(Web page revision data)
══════════

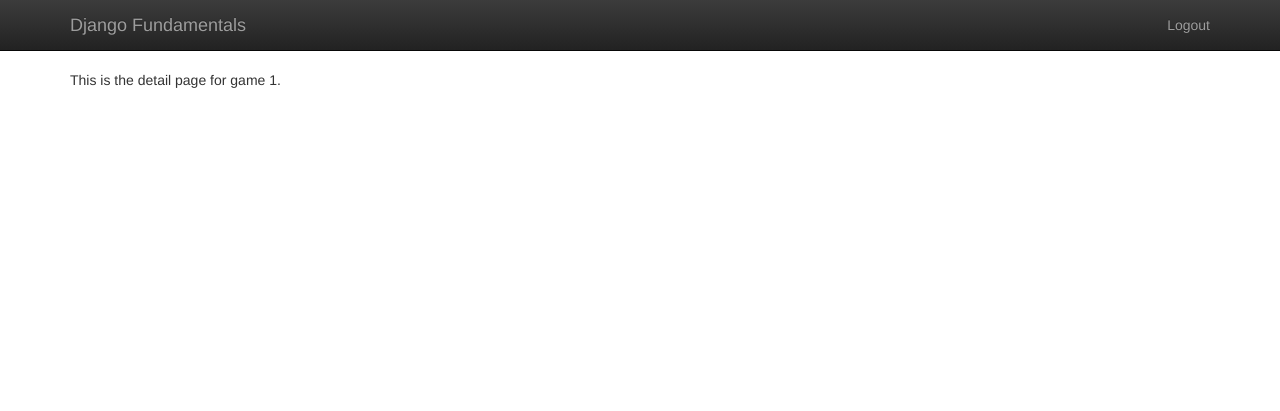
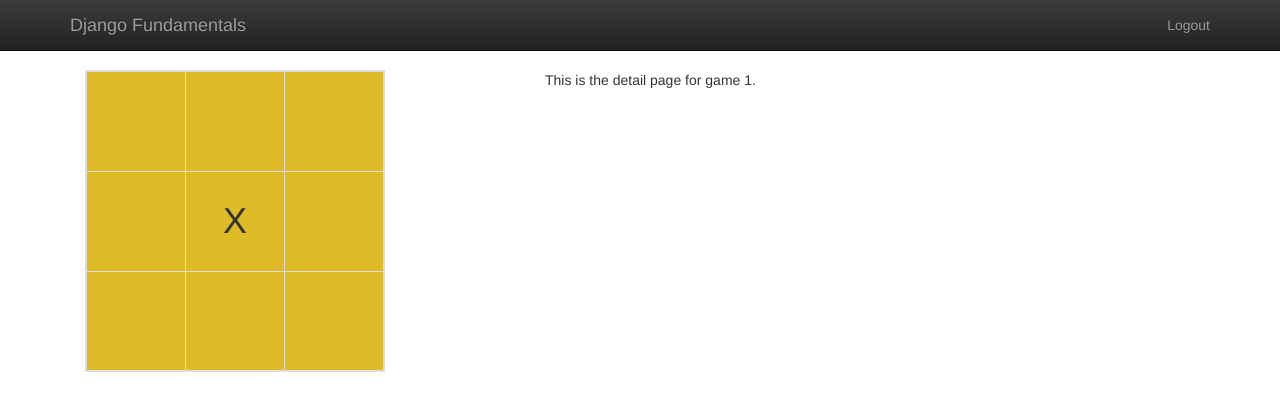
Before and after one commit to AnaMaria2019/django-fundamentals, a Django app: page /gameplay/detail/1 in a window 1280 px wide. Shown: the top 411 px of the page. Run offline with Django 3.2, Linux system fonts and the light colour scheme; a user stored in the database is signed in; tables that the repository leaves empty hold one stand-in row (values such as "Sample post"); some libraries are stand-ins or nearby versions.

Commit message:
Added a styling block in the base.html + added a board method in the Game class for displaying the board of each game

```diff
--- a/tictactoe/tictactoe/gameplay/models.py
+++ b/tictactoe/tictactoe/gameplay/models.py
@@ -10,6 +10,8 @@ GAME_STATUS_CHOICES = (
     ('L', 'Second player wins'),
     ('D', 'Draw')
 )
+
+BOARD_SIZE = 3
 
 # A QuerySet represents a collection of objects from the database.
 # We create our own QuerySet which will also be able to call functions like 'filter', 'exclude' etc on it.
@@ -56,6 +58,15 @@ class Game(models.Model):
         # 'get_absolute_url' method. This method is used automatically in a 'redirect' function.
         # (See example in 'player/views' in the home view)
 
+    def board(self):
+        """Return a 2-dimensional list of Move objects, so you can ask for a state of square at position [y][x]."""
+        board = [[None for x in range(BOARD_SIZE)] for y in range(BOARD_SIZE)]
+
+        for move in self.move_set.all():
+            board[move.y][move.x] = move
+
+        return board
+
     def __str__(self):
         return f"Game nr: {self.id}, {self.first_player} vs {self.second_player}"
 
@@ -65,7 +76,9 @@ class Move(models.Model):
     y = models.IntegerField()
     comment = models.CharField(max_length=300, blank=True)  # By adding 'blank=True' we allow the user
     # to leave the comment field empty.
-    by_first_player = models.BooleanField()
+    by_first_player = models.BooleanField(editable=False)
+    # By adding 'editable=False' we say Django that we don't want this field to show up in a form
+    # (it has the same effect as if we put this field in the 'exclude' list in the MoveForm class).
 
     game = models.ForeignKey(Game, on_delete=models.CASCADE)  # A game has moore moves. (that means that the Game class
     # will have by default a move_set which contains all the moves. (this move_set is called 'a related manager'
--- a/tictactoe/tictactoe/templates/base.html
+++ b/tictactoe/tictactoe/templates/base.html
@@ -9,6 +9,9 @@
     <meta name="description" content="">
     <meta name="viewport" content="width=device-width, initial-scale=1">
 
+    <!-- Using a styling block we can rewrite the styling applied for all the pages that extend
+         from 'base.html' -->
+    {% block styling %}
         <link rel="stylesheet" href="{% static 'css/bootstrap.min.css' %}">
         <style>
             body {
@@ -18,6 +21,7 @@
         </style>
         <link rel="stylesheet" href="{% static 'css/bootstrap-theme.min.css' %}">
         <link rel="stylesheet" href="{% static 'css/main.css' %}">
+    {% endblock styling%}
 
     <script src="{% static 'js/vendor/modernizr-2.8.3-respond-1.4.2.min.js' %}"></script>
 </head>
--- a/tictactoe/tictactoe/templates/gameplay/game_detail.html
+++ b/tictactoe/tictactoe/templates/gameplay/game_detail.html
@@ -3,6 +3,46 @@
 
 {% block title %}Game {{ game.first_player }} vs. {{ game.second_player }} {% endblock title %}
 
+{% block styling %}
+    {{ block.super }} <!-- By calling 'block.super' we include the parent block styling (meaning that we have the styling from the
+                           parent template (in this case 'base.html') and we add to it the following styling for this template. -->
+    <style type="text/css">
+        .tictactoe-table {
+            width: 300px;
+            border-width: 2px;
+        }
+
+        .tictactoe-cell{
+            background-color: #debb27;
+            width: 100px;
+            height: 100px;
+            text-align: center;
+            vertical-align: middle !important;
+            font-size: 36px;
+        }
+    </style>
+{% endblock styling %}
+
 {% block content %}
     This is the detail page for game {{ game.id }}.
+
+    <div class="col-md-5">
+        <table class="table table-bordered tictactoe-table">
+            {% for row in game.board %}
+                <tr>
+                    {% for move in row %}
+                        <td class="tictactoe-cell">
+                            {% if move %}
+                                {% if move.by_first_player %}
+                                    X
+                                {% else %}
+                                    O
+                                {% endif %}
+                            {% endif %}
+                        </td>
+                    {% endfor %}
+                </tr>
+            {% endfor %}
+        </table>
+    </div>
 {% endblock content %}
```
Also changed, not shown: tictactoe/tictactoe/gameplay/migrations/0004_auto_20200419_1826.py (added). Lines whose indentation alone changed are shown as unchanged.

══════════

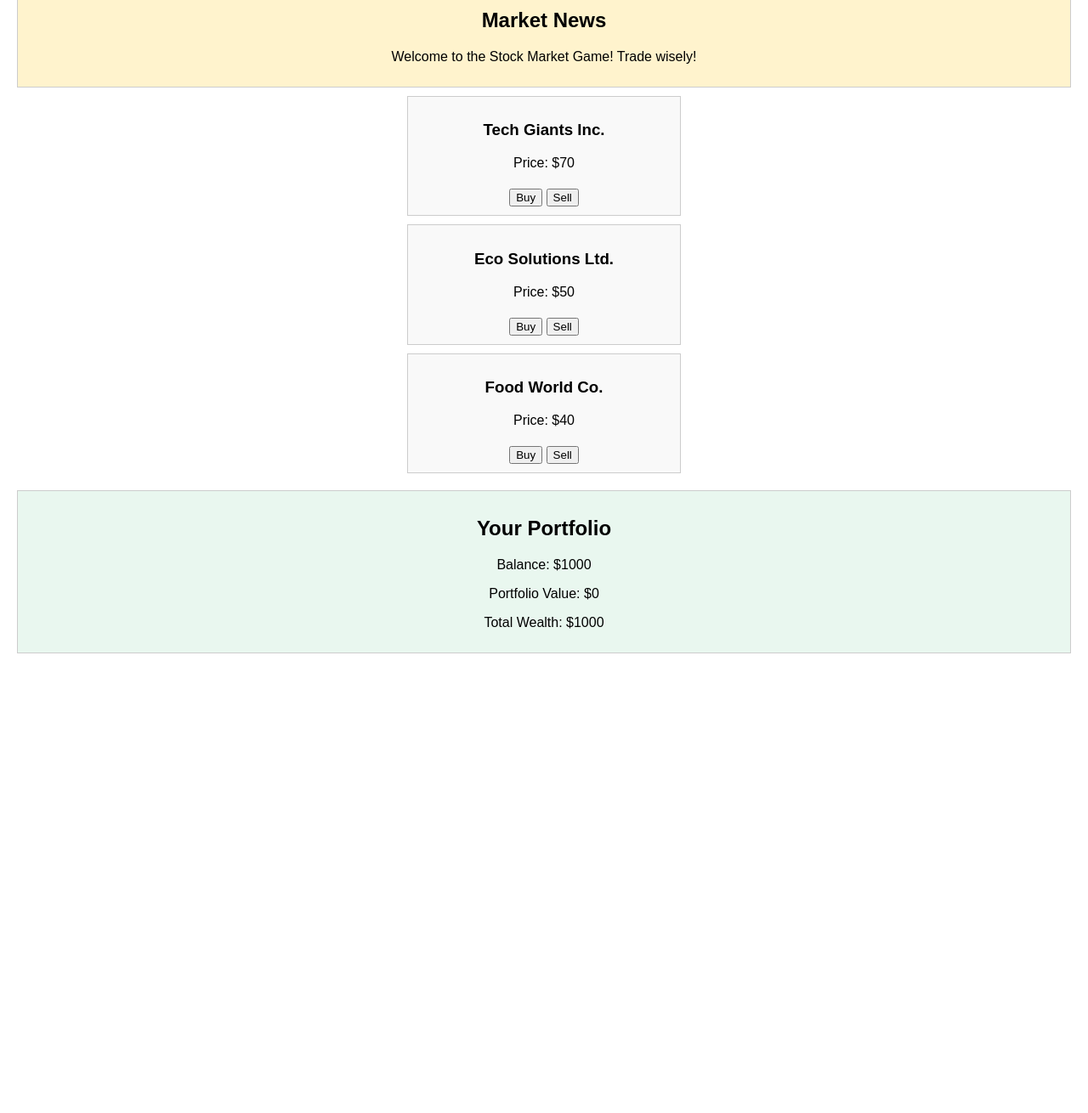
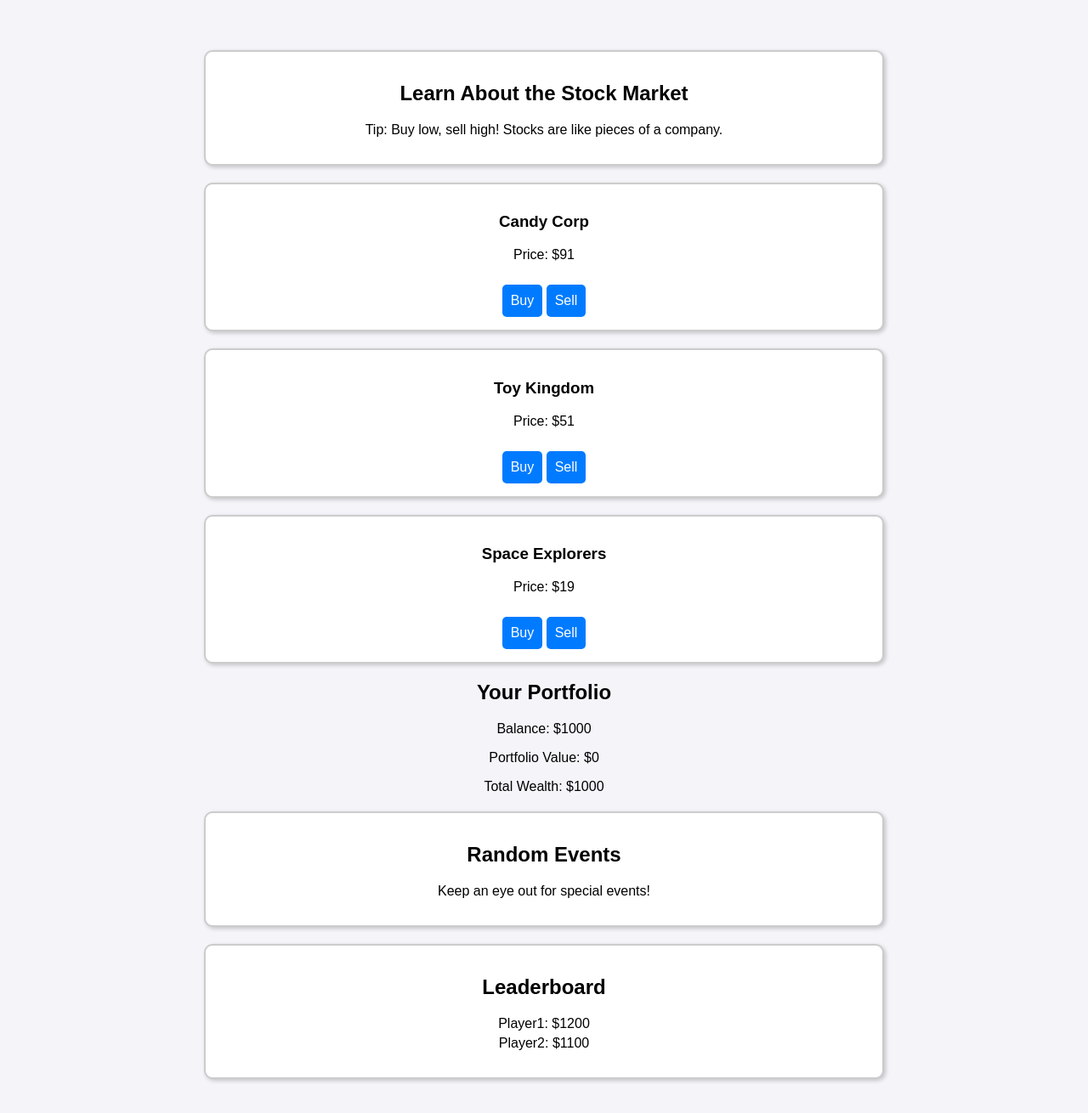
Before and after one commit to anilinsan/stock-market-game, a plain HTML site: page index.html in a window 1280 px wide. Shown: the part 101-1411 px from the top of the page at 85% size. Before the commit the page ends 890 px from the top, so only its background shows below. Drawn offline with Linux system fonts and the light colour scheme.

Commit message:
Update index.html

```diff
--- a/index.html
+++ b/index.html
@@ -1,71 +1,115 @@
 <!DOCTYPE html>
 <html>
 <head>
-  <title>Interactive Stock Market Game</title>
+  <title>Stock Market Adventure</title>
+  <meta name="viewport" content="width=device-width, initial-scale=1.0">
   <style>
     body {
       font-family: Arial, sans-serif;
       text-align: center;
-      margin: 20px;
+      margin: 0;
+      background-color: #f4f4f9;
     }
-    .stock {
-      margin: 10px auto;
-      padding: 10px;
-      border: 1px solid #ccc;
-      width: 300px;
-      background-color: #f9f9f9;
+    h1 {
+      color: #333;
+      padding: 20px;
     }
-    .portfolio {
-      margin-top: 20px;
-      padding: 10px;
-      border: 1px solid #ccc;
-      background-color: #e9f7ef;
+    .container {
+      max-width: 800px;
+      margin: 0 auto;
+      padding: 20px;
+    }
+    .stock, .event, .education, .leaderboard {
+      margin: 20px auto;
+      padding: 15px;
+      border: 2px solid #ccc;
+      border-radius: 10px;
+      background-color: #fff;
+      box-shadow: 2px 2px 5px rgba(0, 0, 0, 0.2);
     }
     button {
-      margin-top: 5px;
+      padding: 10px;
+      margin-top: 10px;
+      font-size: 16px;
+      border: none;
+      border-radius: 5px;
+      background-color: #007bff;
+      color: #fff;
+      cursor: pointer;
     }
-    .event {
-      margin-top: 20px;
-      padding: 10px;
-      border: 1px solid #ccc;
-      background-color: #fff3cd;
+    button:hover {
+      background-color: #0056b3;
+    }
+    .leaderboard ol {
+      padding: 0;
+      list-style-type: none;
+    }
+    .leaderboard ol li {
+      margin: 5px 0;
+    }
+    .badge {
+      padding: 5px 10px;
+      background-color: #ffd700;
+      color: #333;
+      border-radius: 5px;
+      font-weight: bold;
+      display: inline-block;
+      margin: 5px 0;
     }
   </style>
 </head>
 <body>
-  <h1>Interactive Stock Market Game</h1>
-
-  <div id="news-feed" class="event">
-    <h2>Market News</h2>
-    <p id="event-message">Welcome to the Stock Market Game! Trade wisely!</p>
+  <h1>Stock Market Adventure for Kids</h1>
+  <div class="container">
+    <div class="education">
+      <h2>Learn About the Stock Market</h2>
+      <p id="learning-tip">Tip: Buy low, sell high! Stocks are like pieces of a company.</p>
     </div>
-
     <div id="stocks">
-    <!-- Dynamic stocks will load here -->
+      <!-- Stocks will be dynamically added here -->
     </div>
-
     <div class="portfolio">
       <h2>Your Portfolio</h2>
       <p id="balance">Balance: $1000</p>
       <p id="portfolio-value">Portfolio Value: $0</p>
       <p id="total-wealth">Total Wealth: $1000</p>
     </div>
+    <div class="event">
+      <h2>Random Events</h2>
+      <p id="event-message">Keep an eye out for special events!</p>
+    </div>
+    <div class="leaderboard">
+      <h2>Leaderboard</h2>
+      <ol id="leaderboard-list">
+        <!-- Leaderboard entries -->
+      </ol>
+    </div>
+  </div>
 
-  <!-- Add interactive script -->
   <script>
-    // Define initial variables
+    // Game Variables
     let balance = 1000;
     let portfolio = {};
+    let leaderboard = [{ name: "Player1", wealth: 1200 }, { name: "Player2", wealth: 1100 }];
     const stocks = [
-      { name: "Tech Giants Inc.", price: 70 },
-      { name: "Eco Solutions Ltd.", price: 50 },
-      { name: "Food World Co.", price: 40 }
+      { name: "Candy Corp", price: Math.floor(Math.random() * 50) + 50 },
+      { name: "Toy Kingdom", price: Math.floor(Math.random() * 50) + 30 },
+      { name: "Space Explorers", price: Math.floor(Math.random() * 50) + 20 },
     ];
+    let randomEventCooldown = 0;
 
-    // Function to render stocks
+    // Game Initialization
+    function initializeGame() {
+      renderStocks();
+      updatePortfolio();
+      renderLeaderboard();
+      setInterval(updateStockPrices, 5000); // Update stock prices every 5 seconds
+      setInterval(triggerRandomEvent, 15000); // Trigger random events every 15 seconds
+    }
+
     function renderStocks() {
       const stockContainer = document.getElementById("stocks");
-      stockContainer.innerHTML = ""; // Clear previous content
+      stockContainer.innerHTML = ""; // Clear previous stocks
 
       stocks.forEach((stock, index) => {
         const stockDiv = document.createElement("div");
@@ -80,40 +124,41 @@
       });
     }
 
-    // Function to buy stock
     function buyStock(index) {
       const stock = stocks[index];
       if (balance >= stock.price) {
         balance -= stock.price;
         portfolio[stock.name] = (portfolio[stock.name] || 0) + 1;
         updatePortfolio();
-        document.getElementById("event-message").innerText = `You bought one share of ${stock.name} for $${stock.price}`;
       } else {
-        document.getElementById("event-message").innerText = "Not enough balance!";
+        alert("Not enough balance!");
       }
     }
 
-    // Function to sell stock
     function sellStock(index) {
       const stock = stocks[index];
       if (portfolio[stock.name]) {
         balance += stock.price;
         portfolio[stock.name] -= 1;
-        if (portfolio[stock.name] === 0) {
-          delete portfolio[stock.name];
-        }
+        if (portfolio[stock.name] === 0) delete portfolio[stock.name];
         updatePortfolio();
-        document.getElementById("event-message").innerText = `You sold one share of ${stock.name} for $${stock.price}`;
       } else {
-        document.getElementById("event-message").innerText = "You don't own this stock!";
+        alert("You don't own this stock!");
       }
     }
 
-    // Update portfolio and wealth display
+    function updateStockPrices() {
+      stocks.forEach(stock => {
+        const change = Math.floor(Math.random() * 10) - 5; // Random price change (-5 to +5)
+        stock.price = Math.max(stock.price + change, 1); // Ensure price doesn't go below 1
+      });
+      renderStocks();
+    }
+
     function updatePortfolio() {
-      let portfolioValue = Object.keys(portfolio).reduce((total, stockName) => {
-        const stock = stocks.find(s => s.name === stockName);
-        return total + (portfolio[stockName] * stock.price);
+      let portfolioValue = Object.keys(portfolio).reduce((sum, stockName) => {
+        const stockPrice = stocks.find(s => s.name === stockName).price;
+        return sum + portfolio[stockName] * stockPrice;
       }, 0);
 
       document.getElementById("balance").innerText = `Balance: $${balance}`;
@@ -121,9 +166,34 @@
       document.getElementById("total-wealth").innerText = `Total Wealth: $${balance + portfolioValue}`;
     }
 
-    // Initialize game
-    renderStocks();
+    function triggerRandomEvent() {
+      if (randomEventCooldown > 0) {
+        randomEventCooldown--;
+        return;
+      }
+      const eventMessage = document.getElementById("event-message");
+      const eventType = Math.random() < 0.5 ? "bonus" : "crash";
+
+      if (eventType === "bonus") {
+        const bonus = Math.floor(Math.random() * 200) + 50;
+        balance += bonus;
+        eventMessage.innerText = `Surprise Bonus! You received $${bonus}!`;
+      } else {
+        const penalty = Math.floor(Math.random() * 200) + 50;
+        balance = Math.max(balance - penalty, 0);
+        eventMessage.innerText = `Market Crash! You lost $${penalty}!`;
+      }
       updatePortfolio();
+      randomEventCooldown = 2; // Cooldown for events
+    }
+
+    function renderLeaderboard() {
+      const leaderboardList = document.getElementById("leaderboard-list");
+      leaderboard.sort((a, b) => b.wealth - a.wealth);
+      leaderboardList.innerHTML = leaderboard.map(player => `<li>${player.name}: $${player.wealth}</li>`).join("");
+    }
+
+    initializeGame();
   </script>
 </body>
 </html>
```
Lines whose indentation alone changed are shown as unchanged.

══════════

Would you filter the records and copy out each line containing "bonus"?

+      const eventType = Math.random() < 0.5 ? "bonus" : "crash";
+      if (eventType === "bonus") {
+        const bonus = Math.floor(Math.random() * 200) + 50;
+        balance += bonus;
+        eventMessage.innerText = `Surprise Bonus! You received $${bonus}!`;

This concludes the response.